This bill would limit a court's ability to suspend a defendant’s driver’s license, repeal a number of statutes that treat driver’s license suspension as an enforcement mechanism for unpaid fines and fees, and amend several other statutes.
This joint report by Texas Appleseed and the Texas Fair Defense Project evaluates how often fine-only offenses - offenses punishable only by a fine and no jail sentence – in fact subject Texans to jail time and suspensions of driver’s licenses or the inability to renew a license or register a vehicle because of their inability to pay.
In misdemeanor and felony cases, Tennessee automatically revoked a person’s driver’s license if they failed to pay court fines and fees one year after they were imposed.
This bill directs Oregon’s Department of Transportation to create a program that allows certain individuals who have had their driver’s licenses suspended to apply for a reduction or waiver of the criminal justice debt that prevents them from regaining driving privileges.
This Guide for Policy Reform by Harvard Law School’s Criminal Justice Policy Program is organized into four issue areas: conflicts of interest, poverty penalties and poverty traps (when people are forced to pay more or face harsher sanctions because of their poverty), the ability-to-pay determination, and transparency and accountability. Under each of these sections, a description of the problem is followed by legislative, judicial, and executive reform suggestions for people at the state level to use and incorporate into their efforts.
This guide aims to inform litigators about various strategies to defend and gain relief for individual clients burdened by criminal justice debt. It also serves to foster communication and understanding among stakeholders who work in this particular area of the justice system.
This video provides an overview of the history of debtors’ prisons in the U.S. and features compelling commentary from citizens describing how our current system of court fines and fees put them in difficult situations and made them resort to desperate measures for survival.

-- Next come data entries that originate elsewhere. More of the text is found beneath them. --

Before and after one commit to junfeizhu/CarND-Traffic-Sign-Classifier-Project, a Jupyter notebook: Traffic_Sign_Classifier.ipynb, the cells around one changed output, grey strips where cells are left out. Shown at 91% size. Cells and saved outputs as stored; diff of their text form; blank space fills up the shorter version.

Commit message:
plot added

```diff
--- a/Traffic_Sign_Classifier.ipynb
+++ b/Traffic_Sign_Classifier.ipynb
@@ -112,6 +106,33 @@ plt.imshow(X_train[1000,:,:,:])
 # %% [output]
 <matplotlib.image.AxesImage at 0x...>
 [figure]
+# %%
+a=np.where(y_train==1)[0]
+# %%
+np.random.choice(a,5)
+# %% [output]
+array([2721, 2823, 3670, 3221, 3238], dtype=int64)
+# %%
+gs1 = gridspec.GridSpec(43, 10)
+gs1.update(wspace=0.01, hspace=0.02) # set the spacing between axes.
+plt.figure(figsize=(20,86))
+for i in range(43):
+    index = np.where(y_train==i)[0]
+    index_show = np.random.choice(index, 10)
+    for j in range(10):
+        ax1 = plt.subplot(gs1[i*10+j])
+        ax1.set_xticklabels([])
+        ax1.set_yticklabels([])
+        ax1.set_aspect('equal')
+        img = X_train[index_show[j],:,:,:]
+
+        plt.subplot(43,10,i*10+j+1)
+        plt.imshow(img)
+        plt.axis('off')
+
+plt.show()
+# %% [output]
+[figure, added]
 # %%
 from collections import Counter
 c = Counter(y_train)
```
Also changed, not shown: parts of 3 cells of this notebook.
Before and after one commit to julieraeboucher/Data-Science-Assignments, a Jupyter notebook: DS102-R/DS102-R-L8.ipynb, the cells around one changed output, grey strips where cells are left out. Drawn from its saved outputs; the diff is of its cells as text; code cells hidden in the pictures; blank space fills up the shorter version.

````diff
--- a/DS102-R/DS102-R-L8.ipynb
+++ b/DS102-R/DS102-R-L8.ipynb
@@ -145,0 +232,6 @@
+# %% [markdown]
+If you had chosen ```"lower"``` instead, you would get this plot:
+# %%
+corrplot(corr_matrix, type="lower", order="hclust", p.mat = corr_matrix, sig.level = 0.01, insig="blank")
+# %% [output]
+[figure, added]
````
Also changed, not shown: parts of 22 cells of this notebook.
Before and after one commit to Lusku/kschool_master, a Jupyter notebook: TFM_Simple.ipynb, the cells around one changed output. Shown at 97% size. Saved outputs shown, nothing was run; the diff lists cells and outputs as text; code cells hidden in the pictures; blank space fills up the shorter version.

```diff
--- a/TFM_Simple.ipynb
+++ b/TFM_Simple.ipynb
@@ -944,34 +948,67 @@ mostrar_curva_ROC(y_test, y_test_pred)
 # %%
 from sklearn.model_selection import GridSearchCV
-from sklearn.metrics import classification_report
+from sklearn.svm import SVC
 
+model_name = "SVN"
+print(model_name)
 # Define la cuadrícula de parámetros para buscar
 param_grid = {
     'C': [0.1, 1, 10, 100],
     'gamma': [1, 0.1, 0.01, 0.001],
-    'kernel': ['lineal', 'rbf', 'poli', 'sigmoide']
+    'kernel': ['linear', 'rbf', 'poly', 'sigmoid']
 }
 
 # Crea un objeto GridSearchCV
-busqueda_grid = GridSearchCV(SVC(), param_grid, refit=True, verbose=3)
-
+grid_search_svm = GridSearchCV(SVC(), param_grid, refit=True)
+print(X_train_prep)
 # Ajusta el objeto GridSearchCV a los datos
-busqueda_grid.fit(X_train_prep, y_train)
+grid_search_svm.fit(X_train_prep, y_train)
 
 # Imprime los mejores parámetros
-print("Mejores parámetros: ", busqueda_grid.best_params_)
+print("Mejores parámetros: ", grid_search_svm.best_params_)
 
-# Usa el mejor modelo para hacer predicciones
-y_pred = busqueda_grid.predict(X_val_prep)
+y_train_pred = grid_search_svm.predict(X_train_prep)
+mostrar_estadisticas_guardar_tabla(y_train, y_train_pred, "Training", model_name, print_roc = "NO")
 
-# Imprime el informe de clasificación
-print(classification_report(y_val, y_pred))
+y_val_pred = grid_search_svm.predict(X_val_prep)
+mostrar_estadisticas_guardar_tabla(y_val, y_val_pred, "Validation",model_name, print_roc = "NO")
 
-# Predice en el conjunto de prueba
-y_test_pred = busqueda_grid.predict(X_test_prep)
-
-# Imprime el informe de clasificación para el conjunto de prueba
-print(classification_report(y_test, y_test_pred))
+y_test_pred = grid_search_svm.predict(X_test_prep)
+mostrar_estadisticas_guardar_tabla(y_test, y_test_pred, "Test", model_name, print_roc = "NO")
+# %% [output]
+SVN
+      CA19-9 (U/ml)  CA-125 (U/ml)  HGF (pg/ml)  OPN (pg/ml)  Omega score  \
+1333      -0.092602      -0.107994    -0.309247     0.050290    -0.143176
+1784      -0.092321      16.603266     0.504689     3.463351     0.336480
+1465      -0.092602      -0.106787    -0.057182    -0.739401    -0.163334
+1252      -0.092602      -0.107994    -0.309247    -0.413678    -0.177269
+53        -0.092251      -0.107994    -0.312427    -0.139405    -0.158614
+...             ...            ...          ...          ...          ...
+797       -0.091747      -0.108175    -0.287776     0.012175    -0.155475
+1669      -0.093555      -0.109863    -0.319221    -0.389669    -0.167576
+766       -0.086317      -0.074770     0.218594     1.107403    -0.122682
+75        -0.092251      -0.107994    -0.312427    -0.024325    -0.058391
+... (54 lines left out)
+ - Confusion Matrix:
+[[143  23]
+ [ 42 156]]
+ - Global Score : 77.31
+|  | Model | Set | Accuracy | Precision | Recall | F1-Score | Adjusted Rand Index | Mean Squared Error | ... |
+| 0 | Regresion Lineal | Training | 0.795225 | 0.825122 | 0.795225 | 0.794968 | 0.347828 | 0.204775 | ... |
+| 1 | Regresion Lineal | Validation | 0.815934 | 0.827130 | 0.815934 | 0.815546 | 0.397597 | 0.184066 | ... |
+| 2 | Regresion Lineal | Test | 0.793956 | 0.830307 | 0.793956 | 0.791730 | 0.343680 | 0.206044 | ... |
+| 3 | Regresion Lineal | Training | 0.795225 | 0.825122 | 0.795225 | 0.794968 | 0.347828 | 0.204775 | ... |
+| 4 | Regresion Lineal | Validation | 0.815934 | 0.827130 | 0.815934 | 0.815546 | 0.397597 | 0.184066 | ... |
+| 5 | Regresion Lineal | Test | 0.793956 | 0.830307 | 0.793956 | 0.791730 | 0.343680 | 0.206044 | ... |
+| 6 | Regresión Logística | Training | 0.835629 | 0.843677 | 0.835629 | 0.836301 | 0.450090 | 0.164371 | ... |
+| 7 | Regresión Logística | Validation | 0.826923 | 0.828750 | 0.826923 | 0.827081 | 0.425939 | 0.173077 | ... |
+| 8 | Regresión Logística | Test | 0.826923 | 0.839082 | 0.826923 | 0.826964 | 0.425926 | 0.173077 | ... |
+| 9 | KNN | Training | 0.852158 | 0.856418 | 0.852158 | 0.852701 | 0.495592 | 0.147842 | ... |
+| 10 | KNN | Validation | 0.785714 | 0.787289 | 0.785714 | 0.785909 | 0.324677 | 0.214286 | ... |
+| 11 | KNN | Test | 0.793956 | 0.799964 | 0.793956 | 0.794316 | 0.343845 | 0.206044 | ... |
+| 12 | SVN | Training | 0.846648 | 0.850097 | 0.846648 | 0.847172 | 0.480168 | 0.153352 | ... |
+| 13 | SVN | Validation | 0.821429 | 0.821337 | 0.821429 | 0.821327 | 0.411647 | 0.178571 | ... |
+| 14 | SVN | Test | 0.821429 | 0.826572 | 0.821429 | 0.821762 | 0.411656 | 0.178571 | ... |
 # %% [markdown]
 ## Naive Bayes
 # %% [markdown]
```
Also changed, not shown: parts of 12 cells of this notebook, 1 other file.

This case challenges the constitutionality of a Virginia statute that requires the automatic suspension of the driver’s licenses of people who fail to pay court fines and fees.